## To do
From the first line to the last, retype the records exactly and skip the pictures.

## Dataset content
<<<<
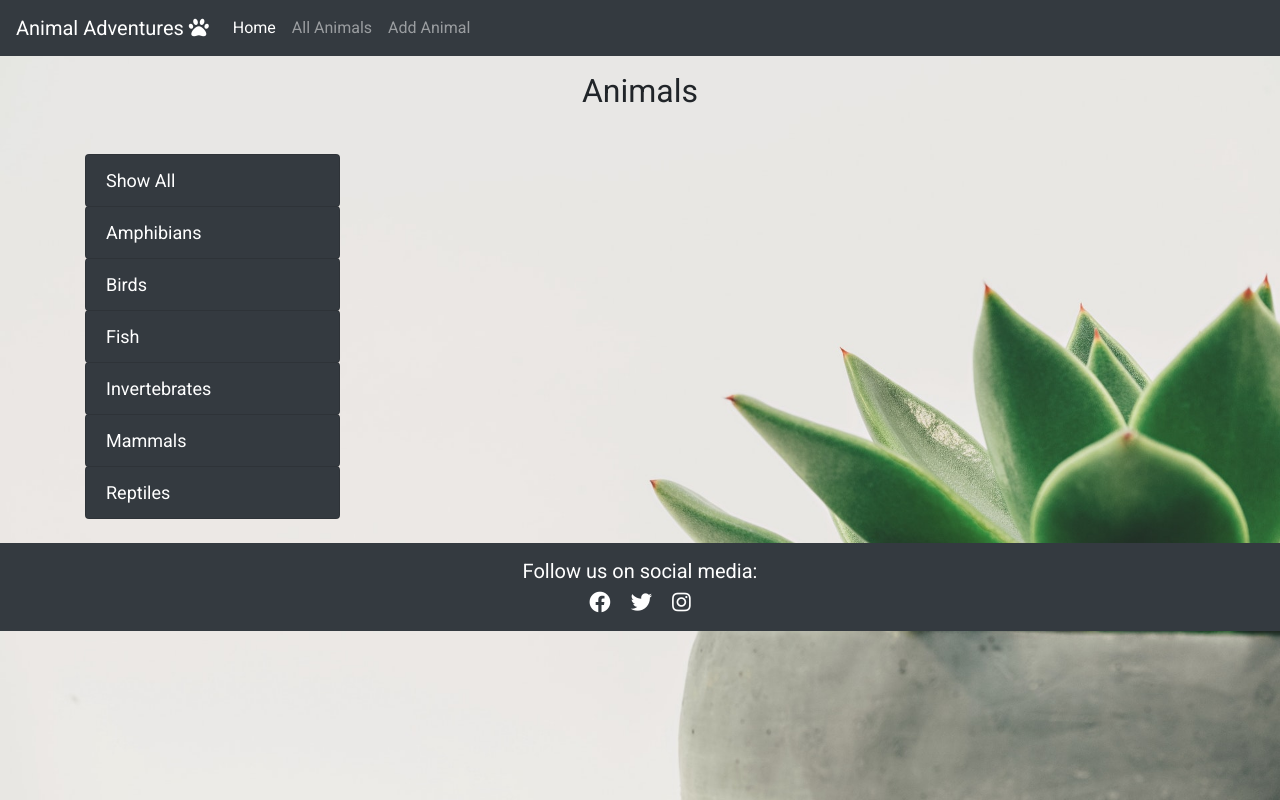
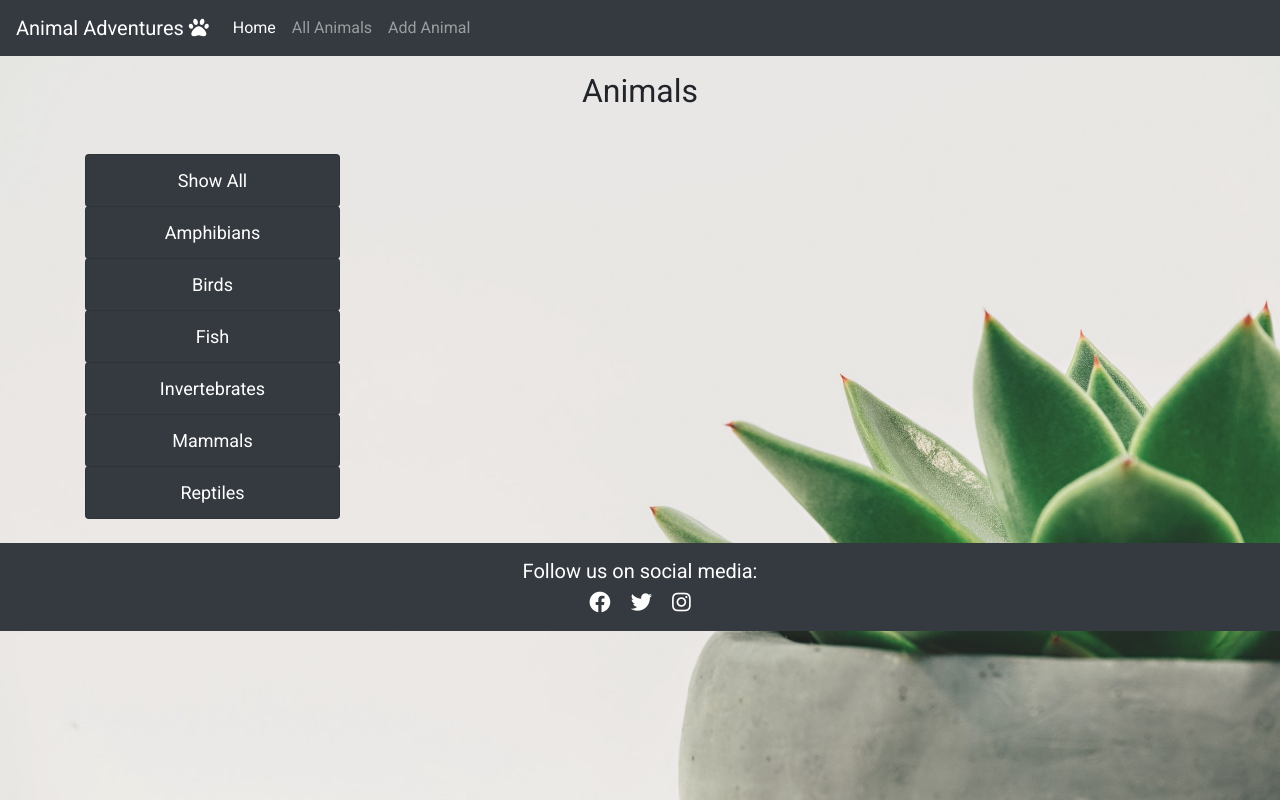
Before and after one commit to terencecistudent/Data-Centric-Dev-Project-TL, a Flask app: page /all_animals in a window 1280 px wide. Run offline with Flask 2, Linux system fonts and the light colour scheme; data that the repository does not hold is empty; some libraries are stand-ins or nearby versions.

Commit message:
side nav bar containing animal types styling finished

```diff
--- a/app.py
+++ b/app.py
@@ -23,16 +23,15 @@ def home():
 
 
 # find animal search
-@app.route("/search_animal", methods=["POST", "GET"])
+@app.route("/search_animal", methods=["GET"])
 def search_animal():
-    '''import pdb; pdb.set_trace()
+    '''import pdb; pdb.set_trace()'''
+    animals = mongo.db.animals.find()
+    diets = mongo.db.diets.find()
     mongo.db.animals.create_index({"animal_name": "text"})
-    findElephant = mongo.db.animals.find({"$text": {"$search": ""}})
-    mongo.db.animals.find()
-    diets = mongo.db.diets.find()'''
-    return render_template("allanimals.html")
-    #return render_template("allanimals.html", animals=list(animals),
-                            #diets=list(diets))
+    mongo.db.animals.find({"$text": {"$search": animals}}).sort({"animal_name", 1})
+    return render_template("allanimals.html", animals=list(animals),
+                            diets=list(diets))
 
 
 # main animal page
--- a/static/css/style.css
+++ b/static/css/style.css
@@ -6,7 +6,7 @@ body{
     height: 100%;
     background-size: cover;
     background-repeat: no-repeat;
-    background-position: bottom left;
+    background-position: center;
     background-attachment: fixed;
     font-family: 'Roboto', sans-serif;
 }
@@ -14,15 +14,11 @@ body{
 /*
     side nav bar on all animals page
 */
-.list-group-item{
+.animal-btns{
     font-size: large;
 }
 
 .list-group-item:hover{
-    background-color: lightgray;
-}
-
-.list-group-item:active{
     background-color: lightgray;
 }
 
@@ -73,3 +69,7 @@ body{
 .icon-colour:hover{
     color: grey;
 }
+
+.text {
+    color: pink !important
+}
--- a/templates/allanimals.html
+++ b/templates/allanimals.html
@@ -13,14 +13,14 @@
 		<div class="row">
 			<div class="col-sm-12 col-md-3 col-lg-3 pt-1 pb-3">
 				<!--Scrollspy containing animal types-->
-				<div id="animal-type-list" class="list-group">
-                	<button type="button" class="list-group-item list-group-item-action btn btn-secondary bg-dark text-white" id="animal-card">Show All</button>
-					<button type="button" class="list-group-item list-group-item-action btn btn-secondary bg-dark text-white" id="Amphibians">Amphibians</button>
-					<button type="button" class="list-group-item list-group-item-action btn btn-secondary bg-dark text-white" id="Birds">Birds</button>
-					<button type="button" class="list-group-item list-group-item-action btn btn-secondary bg-dark text-white" id="Fish">Fish</button>
-					<button type="button" class="list-group-item list-group-item-action btn btn-secondary bg-dark text-white" id="Invertebrates">Invertebrates</button>
-					<button type="button" class="list-group-item list-group-item-action btn btn-secondary bg-dark text-white" id="Mammals">Mammals</button>
-					<button type="button" class="list-group-item list-group-item-action btn btn-secondary bg-dark text-white" id="Reptiles">Reptiles</button>
+				<div id="animal-type-list" class="list-group text-center">
+                	<button type="button" class="list-group-item list-group-item-action btn btn-secondary bg-dark text-white animal-btns" id="animal-card">Show All</button>
+					<button type="button" class="list-group-item list-group-item-action btn btn-secondary bg-dark text-white animal-btns" id="Amphibians">Amphibians</button>
+					<button type="button" class="list-group-item list-group-item-action btn btn-secondary bg-dark text-white animal-btns" id="Birds">Birds</button>
+					<button type="button" class="list-group-item list-group-item-action btn btn-secondary bg-dark text-white animal-btns" id="Fish">Fish</button>
+					<button type="button" class="list-group-item list-group-item-action btn btn-secondary bg-dark text-white animal-btns" id="Invertebrates">Invertebrates</button>
+					<button type="button" class="list-group-item list-group-item-action btn btn-secondary bg-dark text-white animal-btns" id="Mammals">Mammals</button>
+					<button type="button" class="list-group-item list-group-item-action btn btn-secondary bg-dark text-white animal-btns" id="Reptiles">Reptiles</button>
 				</div>
 			</div>
             <!--Section for animal information-->
@@ -57,4 +57,5 @@
 	</div>
 </div>
 
+
 {% endblock %}
```
Also changed, not shown: static/js/main.js (+58 -3 lines).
>>>>
## Solved exercise
Before and after one commit to terencecistudent/Data-Centric-Dev-Project-TL, a Flask app: page /all_animals in a window 1280 px wide. Run offline with Flask 2, Linux system fonts and the light colour scheme; data that the repository does not hold is empty; some libraries are stand-ins or nearby versions.

Commit message:
side nav bar containing animal types styling finished

```diff
--- a/app.py
+++ b/app.py
@@ -23,16 +23,15 @@ def home():
 
 
 # find animal search
-@app.route("/search_animal", methods=["POST", "GET"])
+@app.route("/search_animal", methods=["GET"])
 def search_animal():
-    '''import pdb; pdb.set_trace()
+    '''import pdb; pdb.set_trace()'''
+    animals = mongo.db.animals.find()
+    diets = mongo.db.diets.find()
     mongo.db.animals.create_index({"animal_name": "text"})
-    findElephant = mongo.db.animals.find({"$text": {"$search": ""}})
-    mongo.db.animals.find()
-    diets = mongo.db.diets.find()'''
-    return render_template("allanimals.html")
-    #return render_template("allanimals.html", animals=list(animals),
-                            #diets=list(diets))
+    mongo.db.animals.find({"$text": {"$search": animals}}).sort({"animal_name", 1})
+    return render_template("allanimals.html", animals=list(animals),
+                            diets=list(diets))
 
 
 # main animal page
--- a/static/css/style.css
+++ b/static/css/style.css
@@ -6,7 +6,7 @@ body{
     height: 100%;
     background-size: cover;
     background-repeat: no-repeat;
-    background-position: bottom left;
+    background-position: center;
     background-attachment: fixed;
     font-family: 'Roboto', sans-serif;
 }
@@ -14,15 +14,11 @@ body{
 /*
     side nav bar on all animals page
 */
-.list-group-item{
+.animal-btns{
     font-size: large;
 }
 
 .list-group-item:hover{
-    background-color: lightgray;
-}
-
-.list-group-item:active{
     background-color: lightgray;
 }
 
@@ -73,3 +69,7 @@ body{
 .icon-colour:hover{
     color: grey;
 }
+
+.text {
+    color: pink !important
+}
--- a/templates/allanimals.html
+++ b/templates/allanimals.html
@@ -13,14 +13,14 @@
 		<div class="row">
 			<div class="col-sm-12 col-md-3 col-lg-3 pt-1 pb-3">
 				<!--Scrollspy containing animal types-->
-				<div id="animal-type-list" class="list-group">
-                	<button type="button" class="list-group-item list-group-item-action btn btn-secondary bg-dark text-white" id="animal-card">Show All</button>
-					<button type="button" class="list-group-item list-group-item-action btn btn-secondary bg-dark text-white" id="Amphibians">Amphibians</button>
-					<button type="button" class="list-group-item list-group-item-action btn btn-secondary bg-dark text-white" id="Birds">Birds</button>
-					<button type="button" class="list-group-item list-group-item-action btn btn-secondary bg-dark text-white" id="Fish">Fish</button>
-					<button type="button" class="list-group-item list-group-item-action btn btn-secondary bg-dark text-white" id="Invertebrates">Invertebrates</button>
-					<button type="button" class="list-group-item list-group-item-action btn btn-secondary bg-dark text-white" id="Mammals">Mammals</button>
-					<button type="button" class="list-group-item list-group-item-action btn btn-secondary bg-dark text-white" id="Reptiles">Reptiles</button>
+				<div id="animal-type-list" class="list-group text-center">
+                	<button type="button" class="list-group-item list-group-item-action btn btn-secondary bg-dark text-white animal-btns" id="animal-card">Show All</button>
+					<button type="button" class="list-group-item list-group-item-action btn btn-secondary bg-dark text-white animal-btns" id="Amphibians">Amphibians</button>
+					<button type="button" class="list-group-item list-group-item-action btn btn-secondary bg-dark text-white animal-btns" id="Birds">Birds</button>
+					<button type="button" class="list-group-item list-group-item-action btn btn-secondary bg-dark text-white animal-btns" id="Fish">Fish</button>
+					<button type="button" class="list-group-item list-group-item-action btn btn-secondary bg-dark text-white animal-btns" id="Invertebrates">Invertebrates</button>
+					<button type="button" class="list-group-item list-group-item-action btn btn-secondary bg-dark text-white animal-btns" id="Mammals">Mammals</button>
+					<button type="button" class="list-group-item list-group-item-action btn btn-secondary bg-dark text-white animal-btns" id="Reptiles">Reptiles</button>
 				</div>
 			</div>
             <!--Section for animal information-->
@@ -57,4 +57,5 @@
 	</div>
 </div>
 
+
 {% endblock %}
```
Also changed, not shown: static/js/main.js (+58 -3 lines).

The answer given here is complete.